Over the past few years, bank rates have offered depositors a
pretty bad deal. Having fallen to near zero,
rates on savings accounts and other deposits
have consistently trailed inflation. Now, however, might be the
time to give bank rates a fresh look.
No, savings account rates haven't suddenly risen, nor have CD or
money market rates. But with inflation suddenly taking a step back,
bank rates now represent a better deal than they did just a few
Getting ahead of inflation
By now you know the story: In response to the Great Recession,
bank rates fell to near zero, and they have yet to recover. While
they still represent a safe haven in an otherwise very uncertain
financial environment, the problem is that bank rates haven't
beaten inflation since 2008. That means that while deposit accounts
still protect you against losses of principal, the purchasing power
of that principal has been steadily eroded by inflation.
This has changed in recent months. Again, bank rates haven't
suddenly been resurrected, but inflation has slipped back
noticeably. After flaring up in the first quarter of this year,
inflation has been negative since, meaning that overall prices have
actually declined. This has given savings account rates and other
deposit rates a rare opportunity to get ahead of inflation.
A historical perspective on bank rates
In truth, the opportunity for bank rates to beat inflation is
only rare in the context of the past few years. From a longer-term
historical perspective, it should be perfectly normal.
According to bank rate data from the Federal Reserve and
Consumer Price Index data from the Bureau of Labor Statistics, over
the past 40 years short-term bank rates have averaged an annual
return of 5.99 percent, while inflation has risen at an annual rate
of 4.38 percent. This history gives us some idea of what "normal"
should look like: Bank rates typically should be running at an
annual rate of 1.61 percent ahead of the inflation rate.
Over the four months ending in July, the Consumer Price Index
declined by 0.3 percent. If it continued at that rate over the
course of a full year, that would result in an annual decline of
about 0.9 percent. If prices did decline by that rate, a typical

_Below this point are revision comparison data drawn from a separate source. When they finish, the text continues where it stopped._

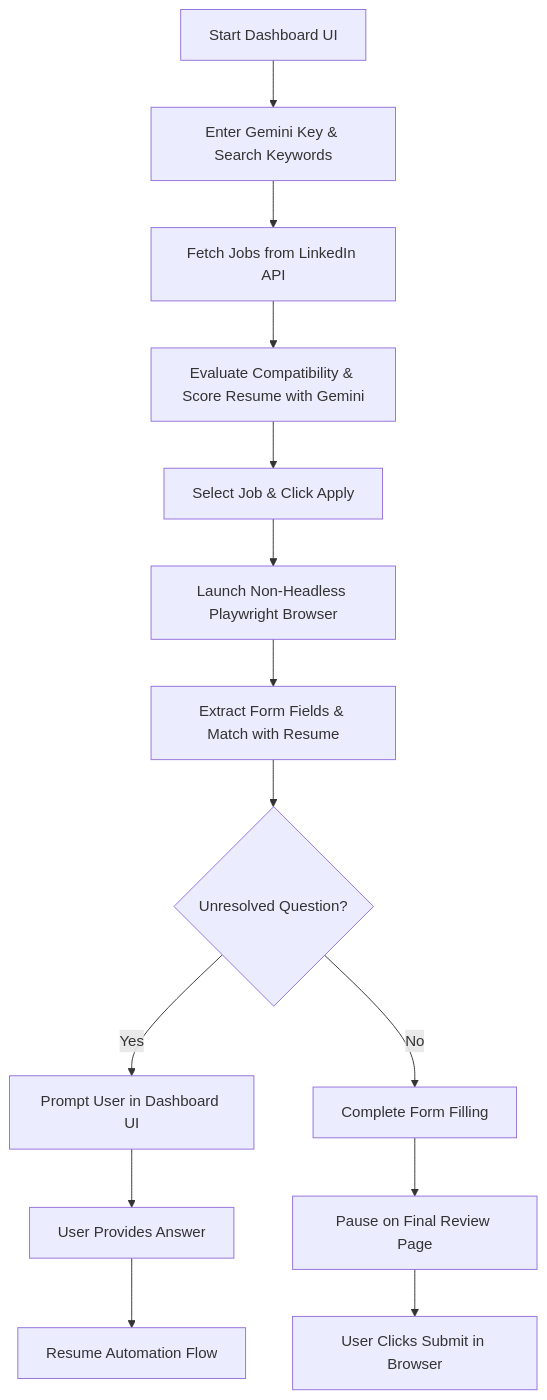
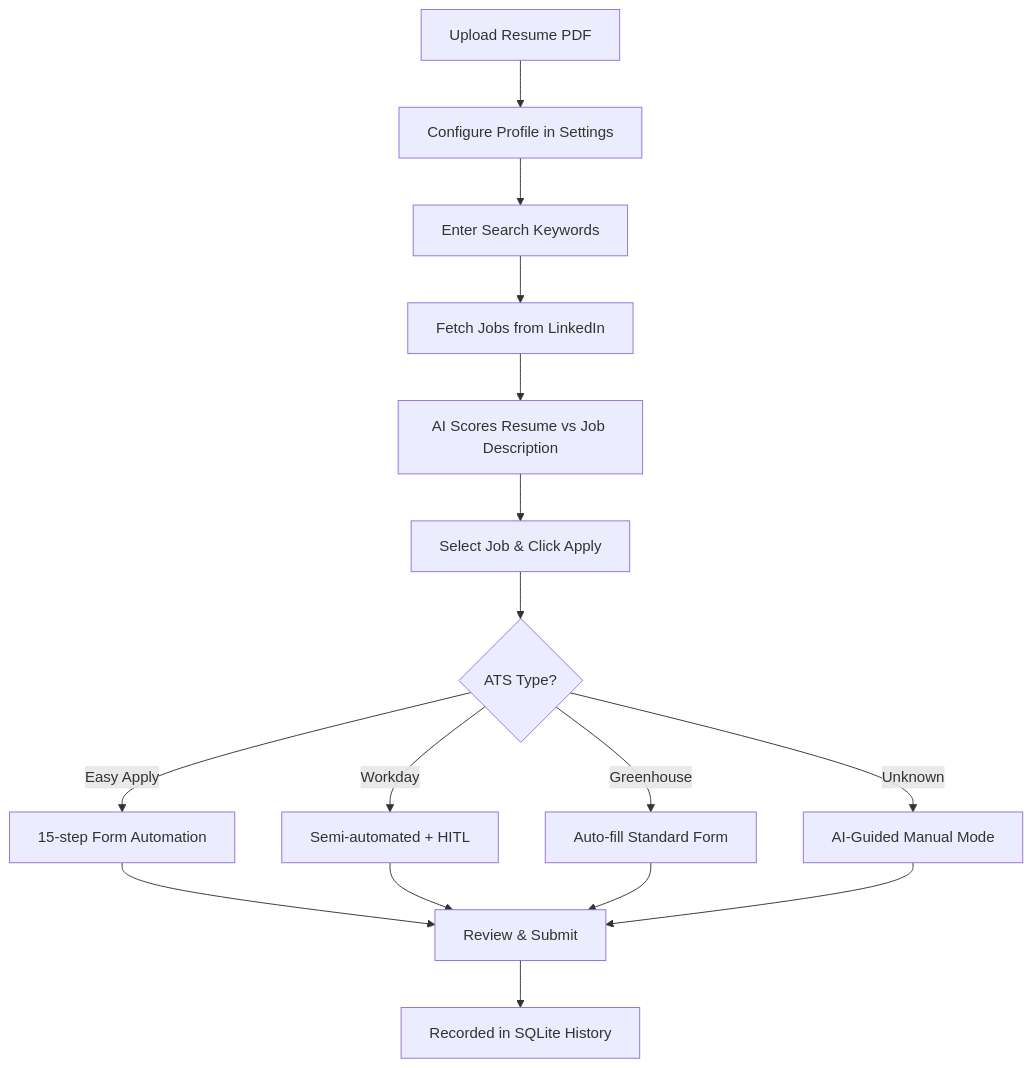
Before and after one commit to Saifulhuq01/linkedin-apply-nav: the diagram in README.md, drawn with Mermaid. The commit also changed other lines of this file and 27 other files, not shown here.

Commit message:
feat: complete v2 architecture redesign with modular ATS routing and sqlite persistence

````diff
--- a/README.md
+++ b/README.md
@@ -82,16 +106,18 @@
 ```mermaid
 graph TD
-    A[Start Dashboard UI] --> B[Enter Gemini Key & Search Keywords]
-    B --> C[Fetch Jobs from LinkedIn API]
-    C --> D[Evaluate Compatibility & Score Resume with Gemini]
-    D --> E[Select Job & Click Apply]
-    E --> F[Launch Non-Headless Playwright Browser]
-    F --> G[Extract Form Fields & Match with Resume]
-    G --> H{Unresolved Question?}
-    H -- Yes --> I[Prompt User in Dashboard UI]
-    I --> J[User Provides Answer]
-    J --> K[Resume Automation Flow]
-    H -- No --> L[Complete Form Filling]
-    L --> M[Pause on Final Review Page]
-    M --> N[User Clicks Submit in Browser]
+    A[Upload Resume PDF] --> B[Configure Profile in Settings]
+    B --> C[Enter Search Keywords]
+    C --> D[Fetch Jobs from LinkedIn]
+    D --> E[AI Scores Resume vs Job Description]
+    E --> F[Select Job & Click Apply]
+    F --> G{ATS Type?}
+    G -->|Easy Apply| H[15-step Form Automation]
+    G -->|Workday| I[Semi-automated + HITL]
+    G -->|Greenhouse| J[Auto-fill Standard Form]
+    G -->|Unknown| K[AI-Guided Manual Mode]
+    H --> L[Review & Submit]
+    I --> L
+    J --> L
+    K --> L
+    L --> M[Recorded in SQLite History]
 ```
````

bank rate of 0.10 to 0.20 percent would earn 1 percent to 1.1
percent over inflation. That's not up to the historical standard,
but it's not bad from the perspective of recent years.
Even better, consumers who shop for the best interest rates on
their savings can find rates of around 0.8 percent. If inflation
continues on its recent track, that would put these customers about
1.7 percent ahead of inflation. In other words, they could earn
something very similar to the historical return over inflation. For
the first time in years, things could be back to normal for those
With rising oil prices and pressure on food prices, there's no
telling how long "normal" will last. Still, whether inflation
continues to recede or comes charging back,
shopping for the best bank rates
will remain a wise approach.